◆ WHAT THE TASK REQUIRES ◆
Look through the records below and collect all lines that hold the string "your".

◆ Stored dataset items ◆
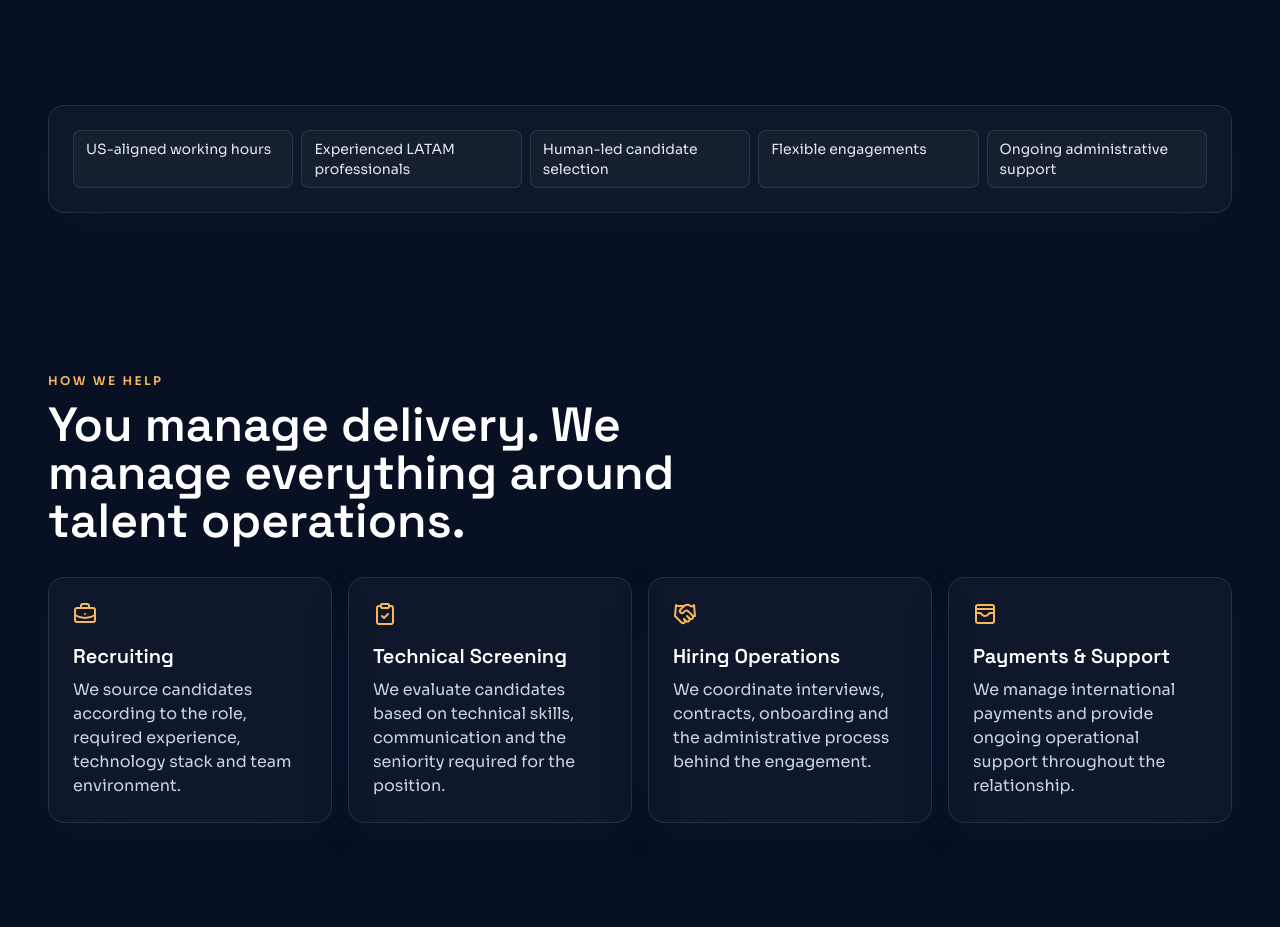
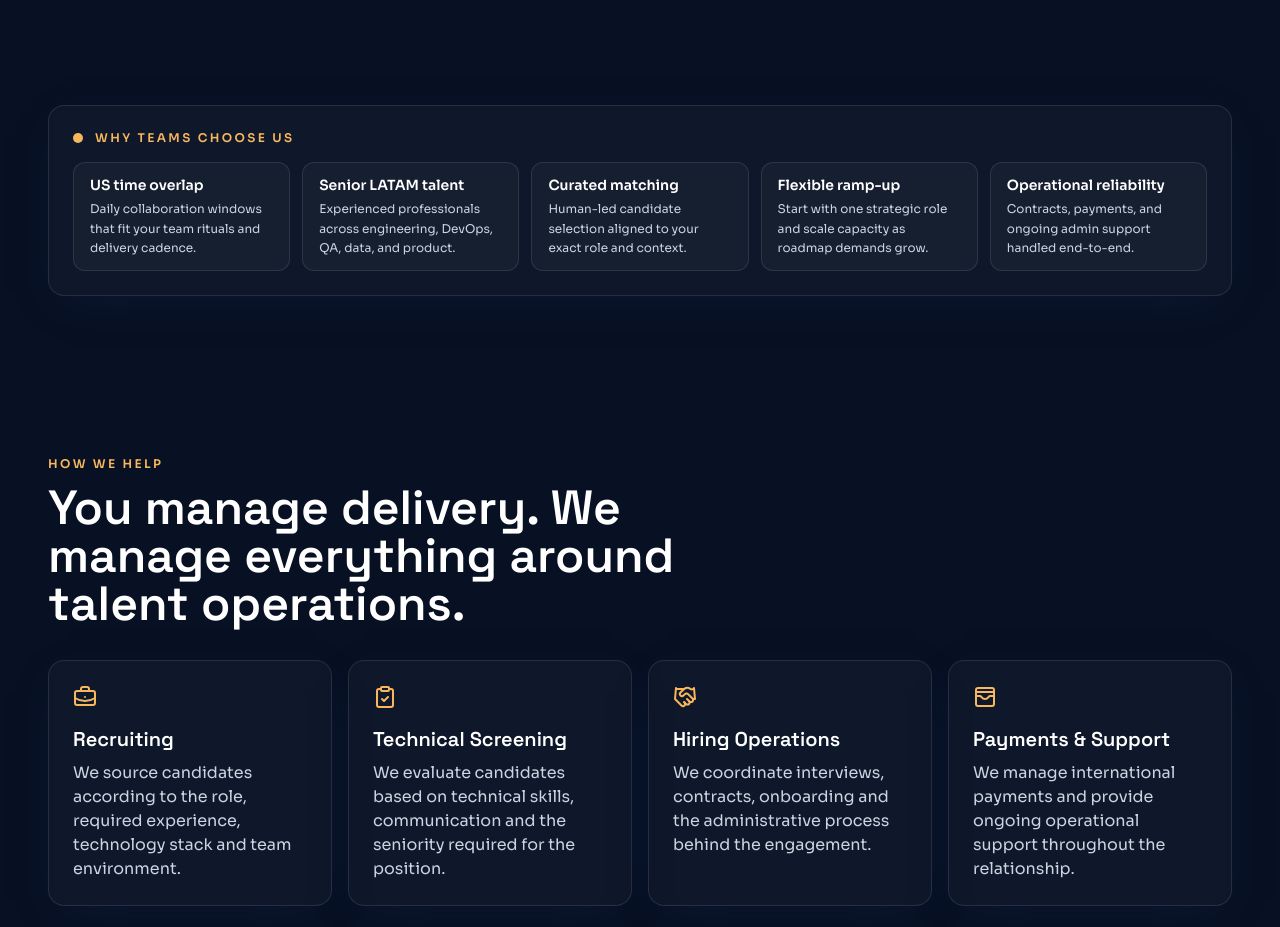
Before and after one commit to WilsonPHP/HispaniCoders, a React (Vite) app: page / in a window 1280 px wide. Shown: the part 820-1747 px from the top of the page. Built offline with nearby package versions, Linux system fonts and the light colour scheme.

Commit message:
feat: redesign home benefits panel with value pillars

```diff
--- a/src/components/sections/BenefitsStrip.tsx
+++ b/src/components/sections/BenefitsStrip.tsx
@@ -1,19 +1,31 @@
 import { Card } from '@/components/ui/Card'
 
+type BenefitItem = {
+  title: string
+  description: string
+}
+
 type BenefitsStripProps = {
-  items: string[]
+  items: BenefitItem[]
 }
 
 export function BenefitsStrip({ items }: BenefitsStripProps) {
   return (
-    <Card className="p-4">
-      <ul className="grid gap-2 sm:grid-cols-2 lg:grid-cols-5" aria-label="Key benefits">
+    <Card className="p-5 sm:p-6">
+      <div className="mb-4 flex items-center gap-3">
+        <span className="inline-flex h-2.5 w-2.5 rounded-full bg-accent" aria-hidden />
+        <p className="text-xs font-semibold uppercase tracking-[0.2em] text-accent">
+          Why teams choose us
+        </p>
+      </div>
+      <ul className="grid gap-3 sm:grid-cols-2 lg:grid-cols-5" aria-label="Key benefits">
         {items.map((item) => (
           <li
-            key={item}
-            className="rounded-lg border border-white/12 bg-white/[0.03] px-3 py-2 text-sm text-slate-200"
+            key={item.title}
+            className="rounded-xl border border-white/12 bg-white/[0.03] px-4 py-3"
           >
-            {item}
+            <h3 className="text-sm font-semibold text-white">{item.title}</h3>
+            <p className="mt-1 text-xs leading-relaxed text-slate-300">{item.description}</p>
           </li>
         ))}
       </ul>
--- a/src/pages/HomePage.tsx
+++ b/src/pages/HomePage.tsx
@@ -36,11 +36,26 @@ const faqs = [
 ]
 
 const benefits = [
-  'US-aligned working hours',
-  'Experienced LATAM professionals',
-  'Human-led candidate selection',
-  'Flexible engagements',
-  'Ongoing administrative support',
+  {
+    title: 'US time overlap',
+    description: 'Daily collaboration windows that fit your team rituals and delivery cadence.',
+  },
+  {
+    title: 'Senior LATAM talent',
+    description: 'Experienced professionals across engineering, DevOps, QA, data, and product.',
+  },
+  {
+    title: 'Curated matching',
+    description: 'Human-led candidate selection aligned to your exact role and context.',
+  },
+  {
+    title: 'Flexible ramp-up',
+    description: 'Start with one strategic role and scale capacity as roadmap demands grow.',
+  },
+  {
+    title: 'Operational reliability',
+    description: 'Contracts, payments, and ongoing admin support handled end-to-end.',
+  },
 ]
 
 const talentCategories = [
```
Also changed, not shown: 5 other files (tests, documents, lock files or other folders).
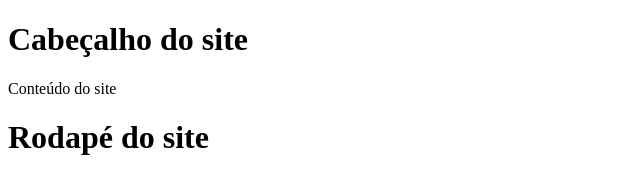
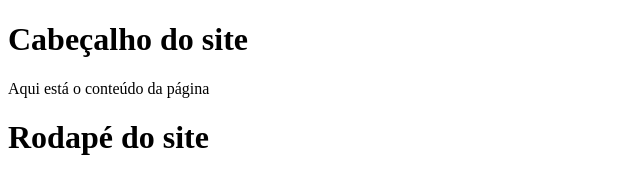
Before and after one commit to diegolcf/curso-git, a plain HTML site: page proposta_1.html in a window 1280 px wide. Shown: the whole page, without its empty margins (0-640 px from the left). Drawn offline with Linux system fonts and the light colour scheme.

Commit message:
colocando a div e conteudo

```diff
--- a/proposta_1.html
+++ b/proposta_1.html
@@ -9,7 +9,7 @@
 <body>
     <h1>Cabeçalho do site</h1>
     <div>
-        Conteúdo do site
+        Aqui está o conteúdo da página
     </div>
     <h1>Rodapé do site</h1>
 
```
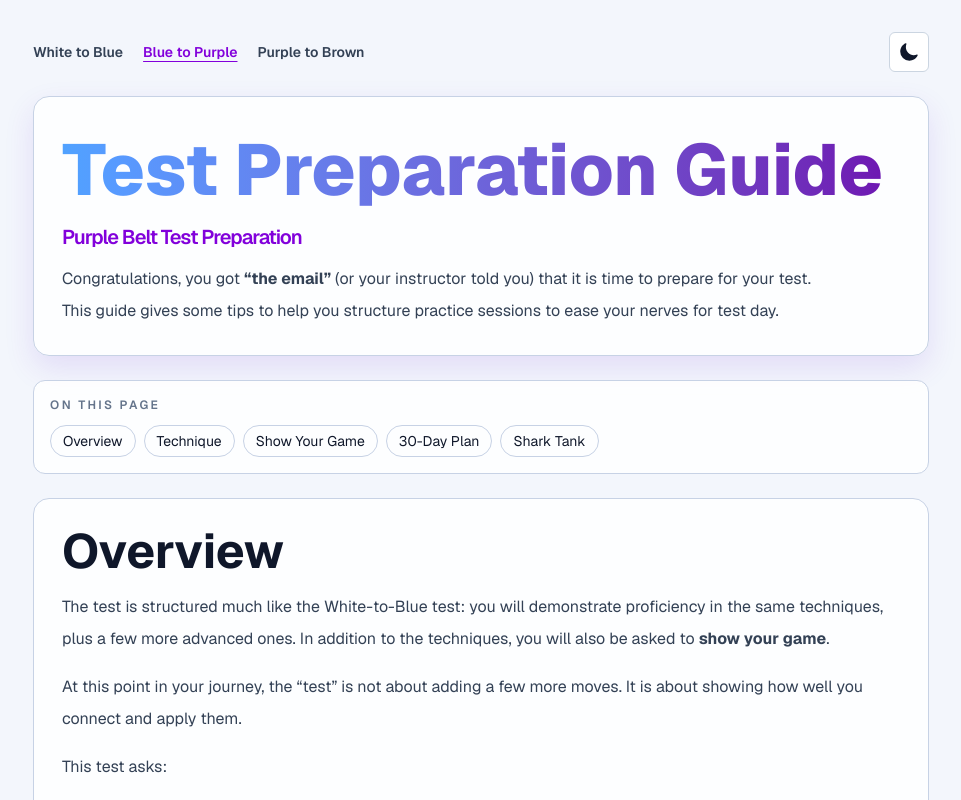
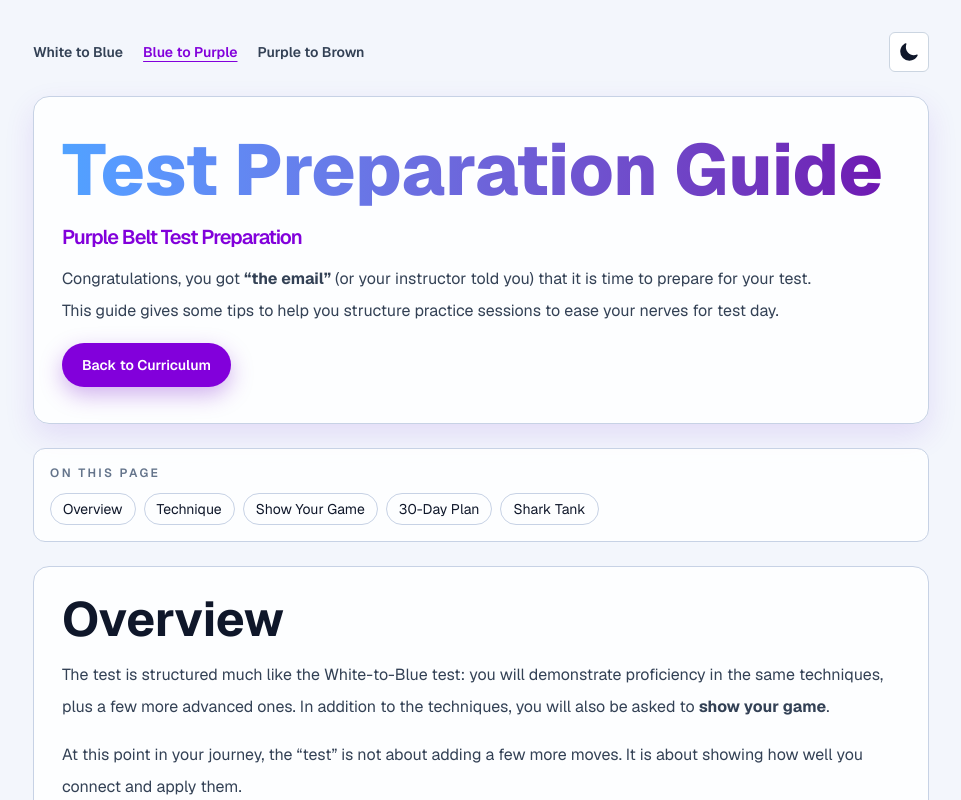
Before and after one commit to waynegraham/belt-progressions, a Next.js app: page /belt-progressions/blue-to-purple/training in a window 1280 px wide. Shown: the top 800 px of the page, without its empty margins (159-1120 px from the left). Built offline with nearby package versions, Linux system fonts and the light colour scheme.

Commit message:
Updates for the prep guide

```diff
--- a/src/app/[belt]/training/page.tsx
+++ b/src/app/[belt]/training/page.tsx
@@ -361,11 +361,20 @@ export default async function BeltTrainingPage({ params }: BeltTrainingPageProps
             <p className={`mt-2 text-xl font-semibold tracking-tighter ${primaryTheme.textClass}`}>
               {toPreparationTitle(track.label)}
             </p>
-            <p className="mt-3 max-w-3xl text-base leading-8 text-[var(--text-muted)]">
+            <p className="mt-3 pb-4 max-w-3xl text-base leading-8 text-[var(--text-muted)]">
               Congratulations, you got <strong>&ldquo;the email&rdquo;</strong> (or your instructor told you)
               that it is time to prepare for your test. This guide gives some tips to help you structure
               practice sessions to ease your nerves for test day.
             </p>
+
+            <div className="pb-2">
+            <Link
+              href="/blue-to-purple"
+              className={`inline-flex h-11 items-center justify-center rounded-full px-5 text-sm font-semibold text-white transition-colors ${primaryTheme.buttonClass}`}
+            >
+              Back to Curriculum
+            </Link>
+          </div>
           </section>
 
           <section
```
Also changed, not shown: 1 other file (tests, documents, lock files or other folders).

◆ RESULT FOR THIS EXERCISE ◆
+    description: 'Daily collaboration windows that fit your team rituals and delivery cadence.',
+    description: 'Human-led candidate selection aligned to your exact role and context.',
               Congratulations, you got <strong>&ldquo;the email&rdquo;</strong> (or your instructor told you)
               that it is time to prepare for your test. This guide gives some tips to help you structure
               practice sessions to ease your nerves for test day.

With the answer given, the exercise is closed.